◆ **Task data**

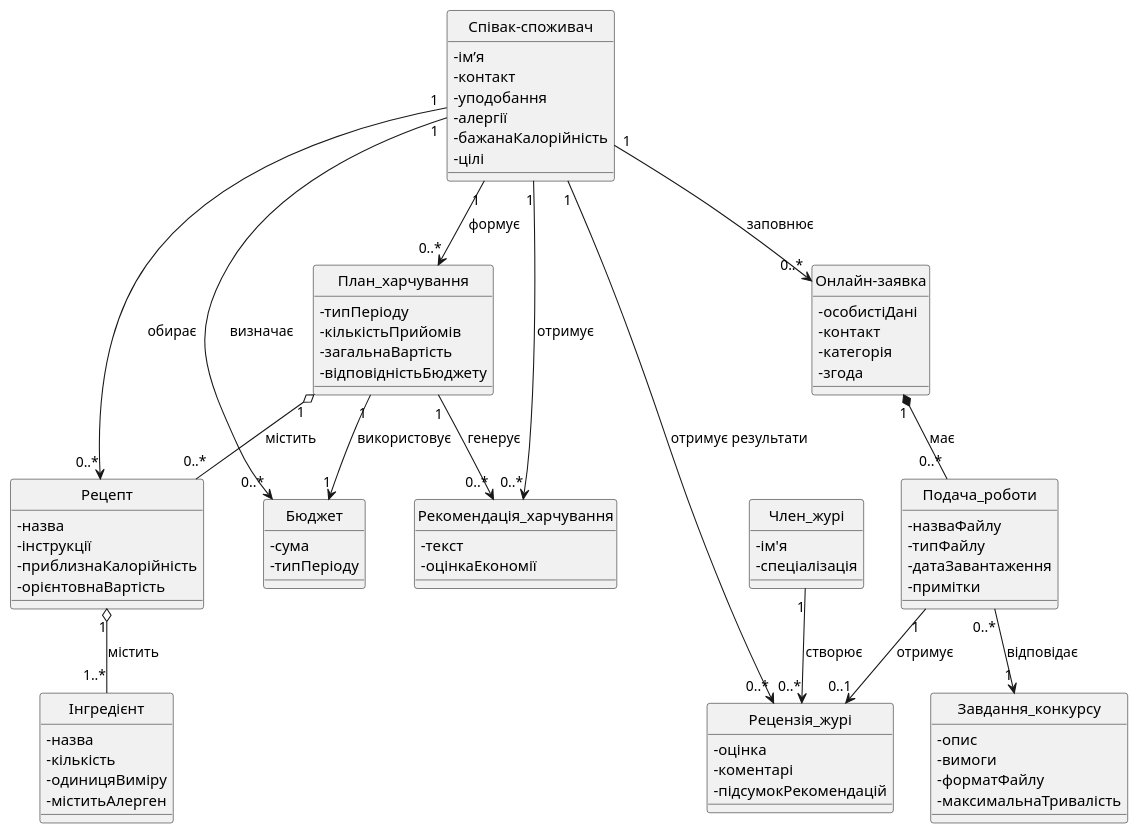
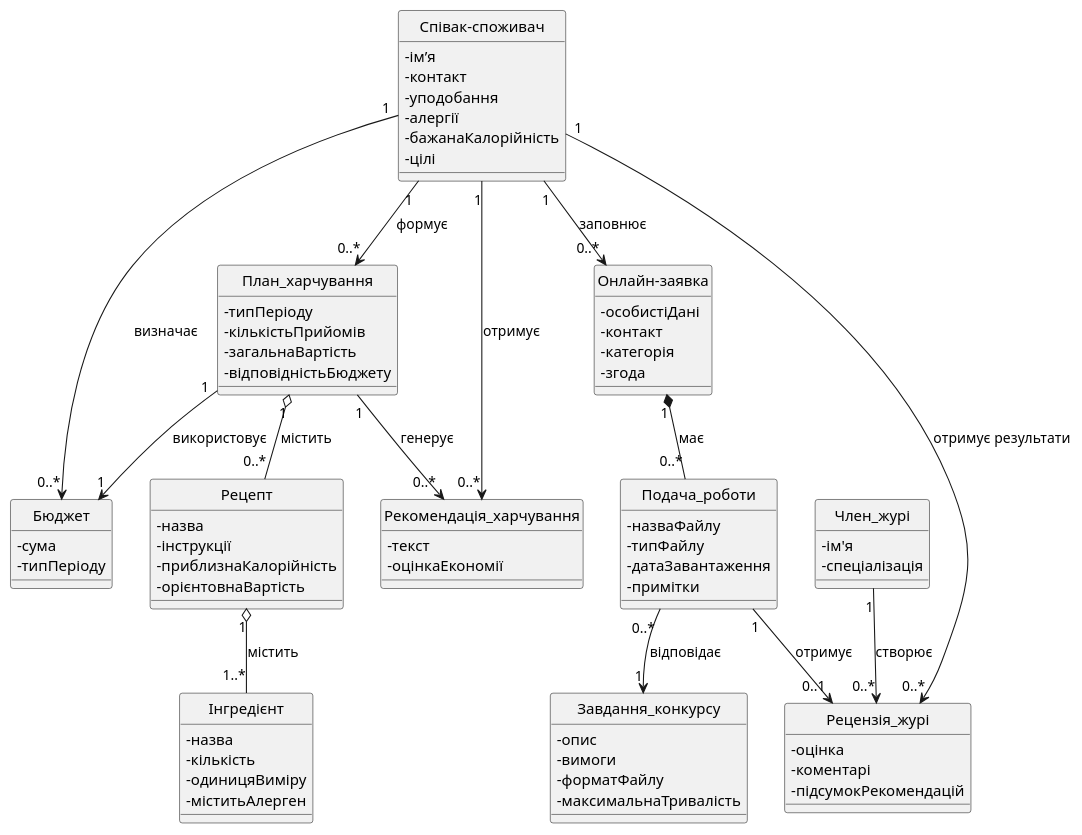
One commit to Liudmyla11/lab3 changed the diagram in ConceptClasses.puml. Above: the diagram before and after it, drawn with PlantUML.

```diff
--- a/ConceptClasses.puml
+++ b/ConceptClasses.puml
@@ -1,93 +1,92 @@
 @startuml
 skinparam classAttributeIconSize 0
 hide circle
 
 class "Співак-споживач" as User {
   - ім’я
   - контакт
   - уподобання
   - алергії
   - бажанаКалорійність
   - цілі
 }
 
 class "План_харчування" as MealPlan {
   - типПеріоду
   - кількістьПрийомів
   - загальнаВартість
   - відповідністьБюджету
 }
 
 class "Рецепт" as Recipe {
   - назва
   - інструкції
   - приблизнаКалорійність
   - орієнтовнаВартість
 }
 
 class "Інгредієнт" as Ingredient {
   - назва
   - кількість
   - одиницяВиміру 
   - міститьАлерген
 }
 
 class "Бюджет" as Budget {
   - сума
   - типПеріоду
 }
 
 class "Рекомендація_харчування" as NutritionRecommendation {
   - текст
   - оцінкаЕкономії
 }
 
 class "Онлайн-заявка" as Application {
   - особистіДані
   - контакт
   - категорія
   - згода
 }
 
 class "Завдання_конкурсу" as ContestTask {
   - опис
   - вимоги
   - форматФайлу
   - максимальнаТривалість
 }
 
 class "Подача_роботи" as Submission {
   - назваФайлу
   - типФайлу
   - датаЗавантаження
   - примітки
 }
 
 class "Член_журі" as JuryMember {
   - ім'я
   - спеціалізація
 }
 
 class "Рецензія_журі" as JuryReview {
   - оцінка
   - коментарі
   - підсумокРекомендацій
 }
 
 User "1" --> "0..*" MealPlan : формує
 MealPlan "1" o-- "0..*" Recipe : містить
 Recipe "1" o-- "1..*" Ingredient : містить
 MealPlan "1" --> "1" Budget : використовує
 User "1" --> "0..*" Budget : визначає
 MealPlan "1" --> "0..*" NutritionRecommendation : генерує
 User "1" --> "0..*" NutritionRecommendation : отримує
 
 User "1" --> "0..*" Application : заповнює
 Application "1" *-- "0..*" Submission : має
 Submission "0..*" --> "1" ContestTask : відповідає
 Submission "1" --> "0..1" JuryReview : отримує
 
-User "1" --> "0..*" Recipe : обирає
 JuryMember "1" --> "0..*" JuryReview : створює
 User "1" --> "0..*" JuryReview : отримує результати
 @enduml
```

◆ **What is needed**
Scan the records above. Return every line with "Submission" in it.

◆ **Task response**
 class "Подача_роботи" as Submission {
 Application "1" *-- "0..*" Submission : має
 Submission "0..*" --> "1" ContestTask : відповідає
 Submission "1" --> "0..1" JuryReview : отримує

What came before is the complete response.